HER PERSPECTIVE: (somewhat paraphrased, but we went over it a number of times in therapy, so I’m not putting words into her mouth) she was unhappy with the marriage and saw no signs of things changing or getting better, thus it was better for her to move to something different.
The points of leverage changed dramatically when she let me know, in therapy, that she HAD consulted an attorney. I was crushed and panicked, but unsurprised. The anger she had been demonstrating in action and words over the previous 12 months had all but wrecked my positive outlook. And this admission, only revealed by my direct ask, “Have you already been to see a lawyer?” When she said yes, I just about hit the eject button right there. I did the sober thing, and expressed my dismay in a rational manner and left the session feeling absolutely lost about what to do next.
In the process of the next few days, primarily via email, I ranted and demanded she make a decision. She demurred and deflected for a couple of days. But in the end I was asked to leave the house and give her some space, so relief from the stress and tension she and the kids were experiencing. Um, what?
In the end, I refused. It was March. My line, “The process of divorce takes time. There is no hurry. And I’m not going to throw my kid’s lives into this hell before the school year is up. We’ve been living as roommates for a year, we can do it for another two months. We can split sleeping on the couch.”
Somewhere in the back of my mind, in my rapidly crashing heart, I was certain she would see the error of her ways and come back. I knew, however, in my rational mind, that this was not going to happen.
A few sessions before the hammer fell the therapist had asked a pivotal question, “How do you feel about the marriage and this process at this point.”
I went first. “Hopeful.”
Her word, and I knew more than I wanted to admit actually how hopeless I was feeling, was “Cynical.”
I think that was the beginning of my revelation into the darkness that now separated the two of us. It was different for each of us. But the pain, sadness, and anger was just a potent for each of us. I like to think I was on the optimist-side of the whole deal, but I was pretty disheartened.
All that said… as water under the bridge…
Today, three years later, I am happy. Alone. But happy. And I won’t pass judgment on her and the boyfriend who has given her strength and steadiness. My daughter likes him. That’s enough for me.
As I cursed, raged, pleaded, and cried at my wife trying to get her to come back to the marriage, I was also certain that I could not do it alone. Two people have to be IN for a marriage to work. So she exited before me. Probably, maybe, that whole year of blinding anger was really her way of trying to help ME exit. But I’m projecting now.

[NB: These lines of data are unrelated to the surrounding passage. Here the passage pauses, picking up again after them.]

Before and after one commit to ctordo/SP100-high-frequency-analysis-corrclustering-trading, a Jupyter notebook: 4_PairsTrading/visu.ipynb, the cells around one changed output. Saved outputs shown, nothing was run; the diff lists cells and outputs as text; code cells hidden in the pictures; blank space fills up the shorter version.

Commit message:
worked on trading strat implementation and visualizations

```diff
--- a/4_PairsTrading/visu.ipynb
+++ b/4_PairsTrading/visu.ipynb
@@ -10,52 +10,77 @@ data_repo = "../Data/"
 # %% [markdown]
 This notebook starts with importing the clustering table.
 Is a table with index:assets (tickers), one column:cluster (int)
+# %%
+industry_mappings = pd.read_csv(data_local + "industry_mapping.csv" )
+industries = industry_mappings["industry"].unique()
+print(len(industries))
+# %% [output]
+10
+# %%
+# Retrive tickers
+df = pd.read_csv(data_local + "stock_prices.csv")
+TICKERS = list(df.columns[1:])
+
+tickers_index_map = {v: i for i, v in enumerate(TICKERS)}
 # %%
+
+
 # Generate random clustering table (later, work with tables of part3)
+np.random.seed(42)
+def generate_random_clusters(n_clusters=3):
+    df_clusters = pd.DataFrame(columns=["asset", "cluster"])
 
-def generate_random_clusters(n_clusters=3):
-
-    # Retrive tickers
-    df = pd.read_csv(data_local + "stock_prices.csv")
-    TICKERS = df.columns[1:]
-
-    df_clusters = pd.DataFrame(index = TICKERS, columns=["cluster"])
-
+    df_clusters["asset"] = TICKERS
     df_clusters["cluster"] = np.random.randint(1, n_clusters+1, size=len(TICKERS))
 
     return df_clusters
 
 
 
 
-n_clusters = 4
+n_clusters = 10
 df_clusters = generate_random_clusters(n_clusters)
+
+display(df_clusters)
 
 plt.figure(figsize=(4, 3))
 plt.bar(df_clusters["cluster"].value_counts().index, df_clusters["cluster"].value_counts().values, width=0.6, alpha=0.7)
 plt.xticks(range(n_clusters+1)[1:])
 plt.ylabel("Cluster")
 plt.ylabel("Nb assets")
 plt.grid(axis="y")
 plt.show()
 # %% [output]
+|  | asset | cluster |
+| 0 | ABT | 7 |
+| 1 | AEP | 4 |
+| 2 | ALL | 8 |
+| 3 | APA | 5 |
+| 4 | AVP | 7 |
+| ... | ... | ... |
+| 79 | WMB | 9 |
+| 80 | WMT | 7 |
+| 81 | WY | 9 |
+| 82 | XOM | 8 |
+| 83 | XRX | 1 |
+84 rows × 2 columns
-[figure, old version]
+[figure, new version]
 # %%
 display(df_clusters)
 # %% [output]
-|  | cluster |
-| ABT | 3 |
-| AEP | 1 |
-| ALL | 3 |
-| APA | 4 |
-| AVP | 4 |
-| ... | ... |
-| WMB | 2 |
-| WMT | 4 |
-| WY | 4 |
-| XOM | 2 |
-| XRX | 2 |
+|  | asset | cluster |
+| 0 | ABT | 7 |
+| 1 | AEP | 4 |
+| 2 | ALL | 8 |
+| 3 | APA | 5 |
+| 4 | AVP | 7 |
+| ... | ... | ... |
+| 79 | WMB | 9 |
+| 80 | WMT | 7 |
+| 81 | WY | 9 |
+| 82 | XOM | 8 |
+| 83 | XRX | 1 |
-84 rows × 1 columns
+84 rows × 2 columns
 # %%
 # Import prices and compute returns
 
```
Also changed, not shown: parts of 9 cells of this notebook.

When the agreement was made to divorce I also demanded the right to stay in the house until the kids were out of school. A shitty-hard decision, but I did not want to reenact the gross and bitter divorce struggle of my parents. And it was my argument, even against the therapist, that remaining in the house while the kids finished their 1st and 4th-grade years at elementary school was much better than me leaving the house immediately.
Take heart. It gets better.
And today, I would assure you that my kids are thriving. And while my ex-wife and I don’t communicate much, we have kids who love both of us and are seeing how we can still care about each other while moving in new directions with our lives.
So as I write poems about being “a poet rather than a player” I mean to be happy about it. This journey has taken some amazingly wonderful turns. And the next one is coming right up.
- Your Kids Are Watching How You Cope with Divorce
- Field Notes for My Next Marriage (What To Remember Before Getting Married)
- How a Balanced Divorce Might Have Better Served My Children
- Sex Without Desire Is More Like Porn Than Lovemaking
- Parenting Lesson: Always Consider Lightening Your Kid’s Load
image: broken dreams, brandon satterwhite, creative commons usage